We conclude that the best solution is our initialization followed by the optimization of Li et al.. In practice, the implementation of our linearization smoothing iterations is almost free (incremental with respect to our initialization algorithm), whereas Li et al. smoothing algorithm is more difficult to implement. Moreover, in most cases few iterations of linearization steps suffice to obtain a fairly good field. As a consequence, we suggest starting with our smoothing iterations (almost free to implement), then possibly replace it with Li et al. smoothing algorithm if performances are not sufficient.
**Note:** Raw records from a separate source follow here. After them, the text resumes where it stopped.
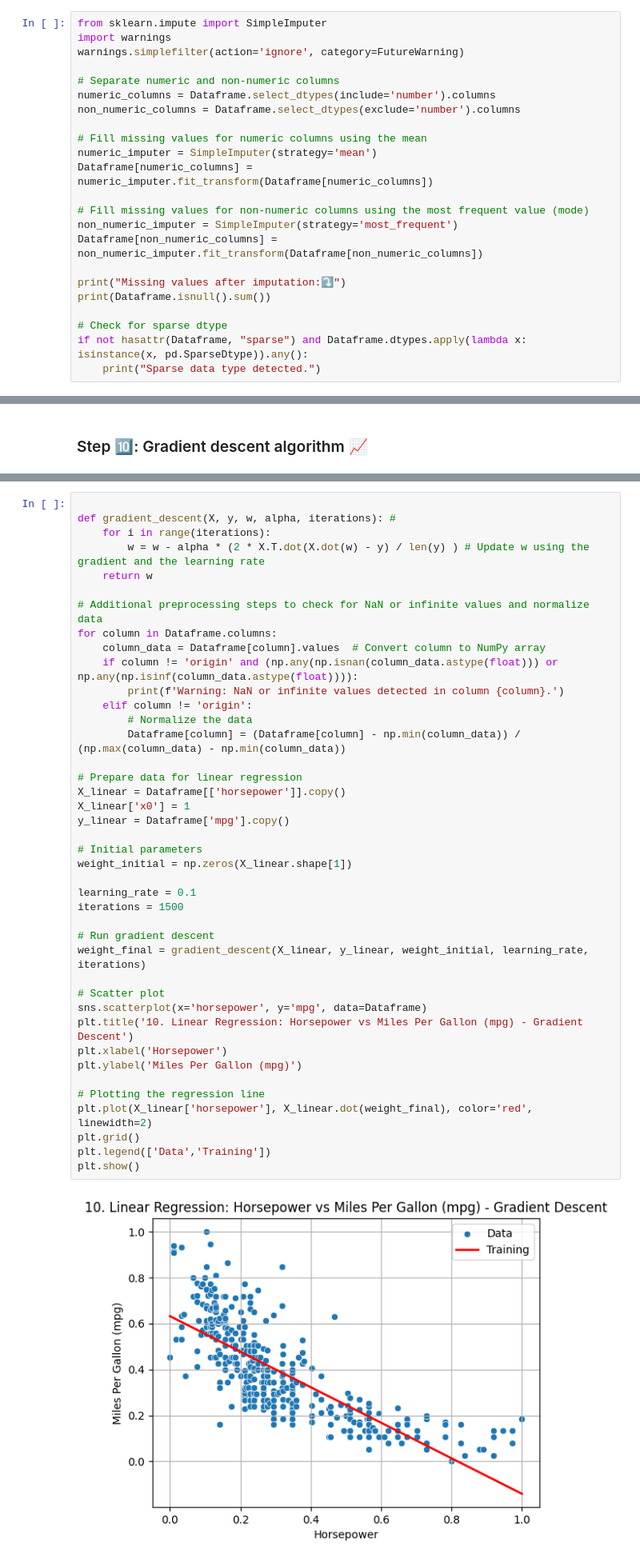
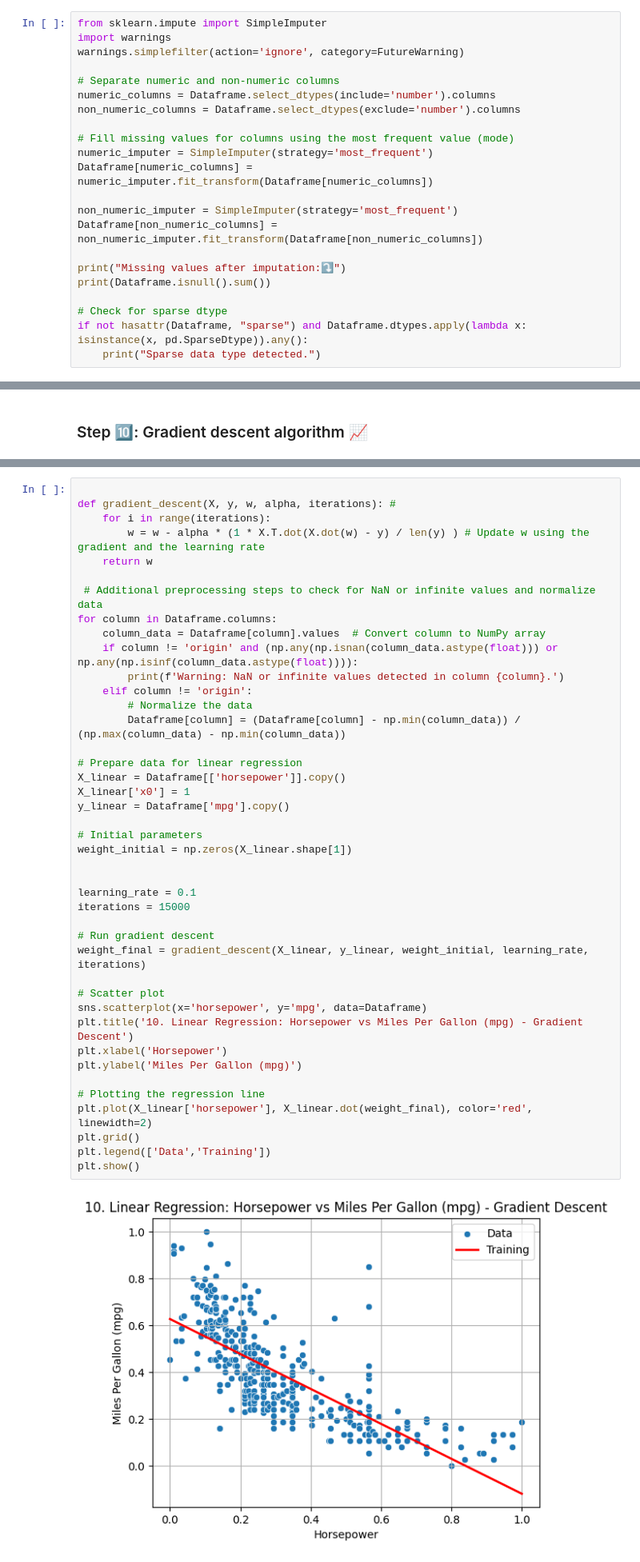
Before and after one commit to Omarmasalmah/Machine_Learning-Assignment_1-, a Jupyter notebook: code.ipynb, the cells around one changed output, grey strips where cells are left out. Shown at 80% size. Cells and saved outputs as stored; diff of their text form.

```diff
--- a/code.ipynb
+++ b/code.ipynb
@@ -64,11 +64,10 @@ warnings.simplefilter(action='ignore', category=FutureWarning)
 numeric_columns = Dataframe.select_dtypes(include='number').columns
 non_numeric_columns = Dataframe.select_dtypes(exclude='number').columns
 
-# Fill missing values for numeric columns using the mean
-numeric_imputer = SimpleImputer(strategy='mean')
+# Fill missing values for columns using the most frequent value (mode)
+numeric_imputer = SimpleImputer(strategy='most_frequent')
 Dataframe[numeric_columns] = numeric_imputer.fit_transform(Dataframe[numeric_columns])
 
-# Fill missing values for non-numeric columns using the most frequent value (mode)
 non_numeric_imputer = SimpleImputer(strategy='most_frequent')
 Dataframe[non_numeric_columns] = non_numeric_imputer.fit_transform(Dataframe[non_numeric_columns])
 
@@ -271,45 +271,46 @@ The provided code starts with data preprocessing, checking for NaN or infinite v
 
 def gradient_descent(X, y, w, alpha, iterations): #
     for i in range(iterations):
-        w = w - alpha * (2 * X.T.dot(X.dot(w) - y) / len(y) ) # Update w using the gradient and the learning rate
+        w = w - alpha * (1 * X.T.dot(X.dot(w) - y) / len(y) ) # Update w using the gradient and the learning rate
     return w
 
-# Additional preprocessing steps to check for NaN or infinite values and normalize data
+ # Additional preprocessing steps to check for NaN or infinite values and normalize data
 for column in Dataframe.columns:
     column_data = Dataframe[column].values  # Convert column to NumPy array
     if column != 'origin' and (np.any(np.isnan(column_data.astype(float))) or np.any(np.isinf(column_data.astype(float)))):
         print(f'Warning: NaN or infinite values detected in column {column}.')
     elif column != 'origin':
         # Normalize the data
         Dataframe[column] = (Dataframe[column] - np.min(column_data)) / (np.max(column_data) - np.min(column_data))
 
 # Prepare data for linear regression
 X_linear = Dataframe[['horsepower']].copy()
 X_linear['x0'] = 1
 y_linear = Dataframe['mpg'].copy()
 
 # Initial parameters
 weight_initial = np.zeros(X_linear.shape[1])
 
+
 learning_rate = 0.1
-iterations = 1500
+iterations = 15000
 
 # Run gradient descent
 weight_final = gradient_descent(X_linear, y_linear, weight_initial, learning_rate, iterations)
 
 # Scatter plot
 sns.scatterplot(x='horsepower', y='mpg', data=Dataframe)
 plt.title('10. Linear Regression: Horsepower vs Miles Per Gallon (mpg) - Gradient Descent')
 plt.xlabel('Horsepower')
 plt.ylabel('Miles Per Gallon (mpg)')
 
 # Plotting the regression line
 plt.plot(X_linear['horsepower'], X_linear.dot(weight_final), color='red', linewidth=2)
 plt.grid()
 plt.legend(['Data','Training'])
 plt.show()
 # %% [output]
-[figure, old version]
+[figure, new version]
 # %% [markdown]
 The provided code successfully applies the **gradient descent** algorithm for linear regression on the 'cars.csv' dataset, predicting 'mpg' based on 'horsepower.' The resulting scatter plot demonstrates the learned linear regression line, showcasing the model's ability to capture the relationship between the variables. Further refinements and evaluations could enhance the model's performance, but the current implementation serves as a fundamental example of linear regression using gradient descent.
 # %% [markdown]
```
Also changed, not shown: parts of 6 cells of this notebook.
From an application point of view, our method makes it fast and easy to produce smooth frame fields. The smoothness is not necessary the optimal objective for applications such as hex remeshing (see Fig. 20), but can be used as a regulation term for more complex energies. It is also very easy to modify our method to add constraints inside a volume. Figure 19 shows a frame field constrained by faults in geological data. Note that the field is not constrained by the boundary of the model. Such a frame field is useful to steer element placement for fluid simulation used in oil exploration.
From a theoritical point of view, it would be interesting to better understand the shape of the feasible set of (the manifold embedded in ). It could help to find a better projection algorithm than our current gradient descent.
This work unifies the frame field design problem in and . Both problems are formulated with a similar representation of frames, constraints and objective function. As a consequence, they can also be solved by similar algorithms.
From this analysis, we discovered that the best actual solution to produce smooth frame fields is to initialize it by our proposed extension of [Kowalski et al. (2012)], followed by smoothing iterations of [Li et al. (2012)]. The main drawback of this solution is requirement to implement two very different approaches (a sparse linear system solver and a L-BFGS descent). A fair alternative is to use our extension of [Kowalski et al. (2012)], it is simple to implement and requires a linear system solver only. In practice for our models we perform only two or three linearization iterations, however if the initialization is a bad guess (e.g. the sphere), it can be insufficient. With this approach we are able to generate (on a laptop) fields on the models up to few millions tetrahedra in less than 10 minutes, refer to Figure 19 for an illustration.
Appendix A SH cookbook
Let us denote by , and matrices of rotation around axes , and respectively. Any frame can be obtained as a composed rotation of the reference frame , where the reference frame is the set of 6 unit vectors aligned with coordinate axes:
If are Euler angles of rotation between a frame and , the representation vector is calculated as , where , and are matrices of rotation defined as follows:
These matrices are called Wigner D-matrices and the literature on their construction is vast [Collado et al. (1989), Blanco et al. (1997), Choi et al. (1999), Ivanic and Ruedenberg (1996)]. However, as we are using degree 4 harmonics only, we performed the symbolic computation as follows.
The matrix is easy to compute, given a spherical harmonic we can rotate it around the -axis by the angle by evaluating . Then the element of the matrix is simply .
Matrices and are trickier to get, however we can use the fact that arbitrary rotation around the -axis can be decomposed into the rotation around -axis by followed by a rotation around -axis. To rotate a spherical harmonics around the -axis by we can perform the following substitution:
Then the matrix is calculated by evaluating double integrals of all possible products between basis functions and rotated functions.
In order to linearize the constraints in our linear solver we define matrices and as follows:
It is easy to verify that these matrices are chosen to verify the following equations for small rotations :
Finally, for small rotations the multiplication is commutative: